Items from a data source
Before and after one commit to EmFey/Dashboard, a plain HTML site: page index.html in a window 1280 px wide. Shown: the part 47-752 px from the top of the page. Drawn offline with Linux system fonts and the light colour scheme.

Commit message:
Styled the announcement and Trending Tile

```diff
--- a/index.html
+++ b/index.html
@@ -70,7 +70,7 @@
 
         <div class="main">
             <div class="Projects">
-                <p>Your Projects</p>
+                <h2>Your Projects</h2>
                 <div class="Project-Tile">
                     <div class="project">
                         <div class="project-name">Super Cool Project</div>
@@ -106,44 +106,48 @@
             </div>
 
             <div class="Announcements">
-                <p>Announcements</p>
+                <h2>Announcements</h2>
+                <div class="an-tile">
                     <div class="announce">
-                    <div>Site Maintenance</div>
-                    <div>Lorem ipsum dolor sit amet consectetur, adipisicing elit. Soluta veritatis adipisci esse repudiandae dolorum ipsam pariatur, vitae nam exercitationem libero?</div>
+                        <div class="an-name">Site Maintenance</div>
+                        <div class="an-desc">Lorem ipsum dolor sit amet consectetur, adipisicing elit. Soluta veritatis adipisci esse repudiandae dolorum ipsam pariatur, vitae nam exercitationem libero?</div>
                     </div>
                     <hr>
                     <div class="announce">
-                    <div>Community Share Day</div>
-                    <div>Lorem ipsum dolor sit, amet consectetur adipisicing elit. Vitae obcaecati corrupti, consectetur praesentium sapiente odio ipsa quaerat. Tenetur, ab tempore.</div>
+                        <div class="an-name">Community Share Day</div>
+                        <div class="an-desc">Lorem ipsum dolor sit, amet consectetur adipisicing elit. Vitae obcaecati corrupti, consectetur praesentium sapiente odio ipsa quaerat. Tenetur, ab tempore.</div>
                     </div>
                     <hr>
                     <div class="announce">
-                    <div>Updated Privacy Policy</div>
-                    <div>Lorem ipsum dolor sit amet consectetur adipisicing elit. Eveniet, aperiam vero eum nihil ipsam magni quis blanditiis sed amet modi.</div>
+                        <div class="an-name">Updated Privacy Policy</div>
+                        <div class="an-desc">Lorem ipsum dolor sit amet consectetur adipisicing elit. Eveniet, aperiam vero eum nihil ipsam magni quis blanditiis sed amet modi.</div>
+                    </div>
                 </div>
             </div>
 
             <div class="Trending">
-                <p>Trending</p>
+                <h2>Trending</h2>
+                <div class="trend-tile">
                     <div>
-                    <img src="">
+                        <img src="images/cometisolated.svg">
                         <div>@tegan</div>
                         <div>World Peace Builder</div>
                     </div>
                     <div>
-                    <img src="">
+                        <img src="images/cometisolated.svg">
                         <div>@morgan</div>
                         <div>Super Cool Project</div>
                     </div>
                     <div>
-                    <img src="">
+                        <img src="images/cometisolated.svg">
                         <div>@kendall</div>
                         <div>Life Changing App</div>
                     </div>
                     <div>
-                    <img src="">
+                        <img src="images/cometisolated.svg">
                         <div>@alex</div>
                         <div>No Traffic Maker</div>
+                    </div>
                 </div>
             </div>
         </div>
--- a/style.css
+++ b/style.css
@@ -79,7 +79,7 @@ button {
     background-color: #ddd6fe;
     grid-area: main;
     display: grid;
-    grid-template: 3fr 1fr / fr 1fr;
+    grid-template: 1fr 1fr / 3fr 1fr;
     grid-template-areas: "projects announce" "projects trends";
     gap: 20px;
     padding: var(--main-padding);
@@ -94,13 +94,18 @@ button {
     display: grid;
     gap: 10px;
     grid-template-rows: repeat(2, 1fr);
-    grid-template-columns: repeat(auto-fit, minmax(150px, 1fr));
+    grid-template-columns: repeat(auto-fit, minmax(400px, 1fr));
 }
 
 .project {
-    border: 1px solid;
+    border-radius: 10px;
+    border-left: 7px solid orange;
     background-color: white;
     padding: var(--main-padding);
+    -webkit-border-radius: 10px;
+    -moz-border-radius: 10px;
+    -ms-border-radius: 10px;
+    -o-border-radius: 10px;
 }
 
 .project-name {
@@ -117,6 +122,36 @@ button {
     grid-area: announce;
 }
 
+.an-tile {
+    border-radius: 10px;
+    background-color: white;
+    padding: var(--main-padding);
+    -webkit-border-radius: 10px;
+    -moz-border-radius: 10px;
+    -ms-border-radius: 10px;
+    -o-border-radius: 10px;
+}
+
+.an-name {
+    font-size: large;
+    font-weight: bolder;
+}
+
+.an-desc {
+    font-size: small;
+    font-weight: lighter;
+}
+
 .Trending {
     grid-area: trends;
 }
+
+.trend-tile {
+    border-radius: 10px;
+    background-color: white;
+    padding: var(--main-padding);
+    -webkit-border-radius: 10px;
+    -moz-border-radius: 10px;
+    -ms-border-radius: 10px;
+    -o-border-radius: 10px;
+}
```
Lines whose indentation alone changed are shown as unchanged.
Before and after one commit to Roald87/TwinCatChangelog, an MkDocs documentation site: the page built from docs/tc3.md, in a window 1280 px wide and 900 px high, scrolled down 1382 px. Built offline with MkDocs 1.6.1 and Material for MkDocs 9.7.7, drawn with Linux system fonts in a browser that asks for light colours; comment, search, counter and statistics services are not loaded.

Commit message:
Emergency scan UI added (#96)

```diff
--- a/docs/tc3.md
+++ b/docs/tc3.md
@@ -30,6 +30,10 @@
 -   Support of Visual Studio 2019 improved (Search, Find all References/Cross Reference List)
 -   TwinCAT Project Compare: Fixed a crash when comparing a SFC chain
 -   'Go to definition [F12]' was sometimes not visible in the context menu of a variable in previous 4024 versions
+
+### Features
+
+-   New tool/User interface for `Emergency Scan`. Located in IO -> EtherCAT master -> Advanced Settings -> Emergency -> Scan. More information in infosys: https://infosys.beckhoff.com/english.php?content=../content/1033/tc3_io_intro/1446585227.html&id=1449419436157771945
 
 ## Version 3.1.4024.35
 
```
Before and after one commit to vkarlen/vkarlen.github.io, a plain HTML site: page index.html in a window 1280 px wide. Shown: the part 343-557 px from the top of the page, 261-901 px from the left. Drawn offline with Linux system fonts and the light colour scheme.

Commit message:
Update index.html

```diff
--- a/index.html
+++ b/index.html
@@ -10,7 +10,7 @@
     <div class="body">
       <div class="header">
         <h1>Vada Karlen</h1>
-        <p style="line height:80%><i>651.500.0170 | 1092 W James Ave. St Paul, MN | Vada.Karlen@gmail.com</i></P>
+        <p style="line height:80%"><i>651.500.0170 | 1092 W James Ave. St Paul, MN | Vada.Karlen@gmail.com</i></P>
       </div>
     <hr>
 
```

▶ _WHAT TO PRODUCE_
Return only the number of lines above that include "index".

▶ _RESULT_
7